Estonian people wish for a society that is – first and foremost – safe, free, and environmentally friendly, revealed a survey organised by the Government Office and the Ministry of Finance. Around 14,000 people participated in the survey and the results will form the basis for setting the long-term goals of Estonia and deciding on reforms in the coming months.

“The poll, conducted over a period of three weeks, included nearly 14,000 people, which is a record number of participants in the history of the country’s strategy development,” said Eili Lepik, Deputy Strategy Director at the Government Office. “It is noteworthy that in addition to the highly active participation in Estonia, Estonians living elsewhere also contributed to the survey. The survey included Estonians living in 55 different countries, such as China, Nigeria, and Columbia.”

Estonian people prioritised safety, freedom, and the conservation of nature, followed by openness and people-centeredness. “Security and safety were by far the highest priorities for Estonians. However, the order of other values differed depending on age, education, gender, or place of residence. For example, in addition to safety, young people considered the conservation of nature and openness as important values for the development of Estonia, but more than 40-year-olds clearly valued freedom and human-centeredness more,” commented Magnus Urb, Head of Strategic Planning at the Ministry of Finance.

“Safety, freedom, and environmentalism were the three most important keywords for Estonian-speaking people; Russian-speaking respondents, however, valued health and prosperity after safety. The survey also revealed gender differences – for women, in addition to being safe, Estonia should also be environmentally friendly and human-centred by 2035; for men, Estonia ought to be free and prosperous,” commented a representative of the Ministry of Finance.
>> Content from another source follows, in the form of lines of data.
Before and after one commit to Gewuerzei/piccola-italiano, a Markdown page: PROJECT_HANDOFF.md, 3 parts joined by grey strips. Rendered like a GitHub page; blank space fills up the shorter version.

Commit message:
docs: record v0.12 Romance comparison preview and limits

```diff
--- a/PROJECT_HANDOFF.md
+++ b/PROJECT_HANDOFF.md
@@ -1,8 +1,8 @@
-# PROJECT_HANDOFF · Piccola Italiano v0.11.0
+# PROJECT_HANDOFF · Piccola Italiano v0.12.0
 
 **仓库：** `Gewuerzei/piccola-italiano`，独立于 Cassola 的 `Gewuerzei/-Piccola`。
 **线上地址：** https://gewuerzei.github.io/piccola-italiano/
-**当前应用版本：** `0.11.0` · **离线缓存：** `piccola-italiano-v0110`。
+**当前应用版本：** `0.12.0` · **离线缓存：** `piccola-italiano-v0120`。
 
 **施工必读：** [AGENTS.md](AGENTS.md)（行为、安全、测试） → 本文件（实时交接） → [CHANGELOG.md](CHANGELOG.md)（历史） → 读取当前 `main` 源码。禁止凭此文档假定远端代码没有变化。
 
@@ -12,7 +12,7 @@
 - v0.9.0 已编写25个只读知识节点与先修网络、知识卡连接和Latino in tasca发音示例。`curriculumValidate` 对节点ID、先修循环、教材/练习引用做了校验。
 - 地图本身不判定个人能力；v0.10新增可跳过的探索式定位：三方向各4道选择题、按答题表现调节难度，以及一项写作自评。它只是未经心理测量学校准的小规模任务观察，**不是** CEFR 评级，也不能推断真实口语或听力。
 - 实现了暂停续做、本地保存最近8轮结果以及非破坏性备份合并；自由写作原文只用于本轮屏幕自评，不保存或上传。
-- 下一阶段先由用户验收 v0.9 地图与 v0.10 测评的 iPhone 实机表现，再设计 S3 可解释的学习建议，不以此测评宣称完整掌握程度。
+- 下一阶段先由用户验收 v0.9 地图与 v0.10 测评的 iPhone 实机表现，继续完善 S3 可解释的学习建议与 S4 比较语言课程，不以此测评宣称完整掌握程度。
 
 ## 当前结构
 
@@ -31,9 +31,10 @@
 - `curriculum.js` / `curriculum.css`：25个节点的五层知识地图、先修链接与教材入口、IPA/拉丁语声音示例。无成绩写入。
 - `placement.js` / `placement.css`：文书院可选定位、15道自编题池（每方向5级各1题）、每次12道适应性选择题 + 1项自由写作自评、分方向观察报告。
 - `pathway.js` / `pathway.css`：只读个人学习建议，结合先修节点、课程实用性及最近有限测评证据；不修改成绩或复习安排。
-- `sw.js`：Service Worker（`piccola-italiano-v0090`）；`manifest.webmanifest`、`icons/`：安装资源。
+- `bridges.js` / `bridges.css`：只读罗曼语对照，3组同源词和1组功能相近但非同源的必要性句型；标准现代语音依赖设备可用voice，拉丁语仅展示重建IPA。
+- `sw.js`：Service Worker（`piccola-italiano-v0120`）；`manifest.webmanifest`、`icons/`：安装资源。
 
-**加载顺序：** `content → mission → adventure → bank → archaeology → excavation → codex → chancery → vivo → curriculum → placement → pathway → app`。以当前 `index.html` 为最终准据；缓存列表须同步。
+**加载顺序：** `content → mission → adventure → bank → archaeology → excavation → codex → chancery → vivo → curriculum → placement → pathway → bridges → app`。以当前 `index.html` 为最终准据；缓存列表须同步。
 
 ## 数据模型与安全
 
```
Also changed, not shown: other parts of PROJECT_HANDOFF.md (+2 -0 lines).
The respondents were given 16 different keywords with explanations and were tasked to select five most important keywords for them. If the respondents were unable to find a suitable keyword, they could add one themselves, which 550 participants did. “In the freely given answers, the preservation and appreciation of Estonian culture, nationality, and language was considered most important. Different aspects of nature conservation, Christian values, and an unprejudiced and tolerant society were also considered essential,” Urb noted. “At the same time, there were also respondents who preferred a more closed society with less foreigners.”

The survey was conducted from 22 April to 10 May in Estonian, Russian, and English in electronic format and using paper-based questionnaires in nearly 150 libraries across Estonia. A total of 13,903 people from 55 different countries expressed their opinion. Forty-four per cent of the respondents were men and 56 per cent were women; the first language of 75 per cent of the respondents was Estonian, whereas 22 per cent spoke Russian as their first language. The largest proportion of the respondents were aged 20–29 and from Harju, Tartu, Ida-Viru, and Pärnu Counties.

“We are sincerely thankful to all respondents, as well as to the librarians and cooperation partners all over Estonia who helped to conduct the survey,” said Eili Lepik. “As the next step, nationwide seminars will take place in June to discuss long-term goals, necessary reforms, and funding needs.”

The Estonia 2025 strategy will be completed in early 2020. The formulation of the strategy is headed by Government Office and the Ministry of Finance. The long-term strategy will be planned until 2035, encompassing all fields along with major reforms and investments, including the use of structural funds during the new period. Various organisations, unions, associations, communities, and company representations take part in the creation of Estonia 2035.

The results of the survey are available here:, additional information about the strategy:

Additional information:
Eili Lepik, Deputy Strategy Director at the Government Office, e-mail:, Phone: +3725067123
Magnus Urb, Head of Strategic Planning at the Ministry of Finance, e-mail:, Phone: +37256656990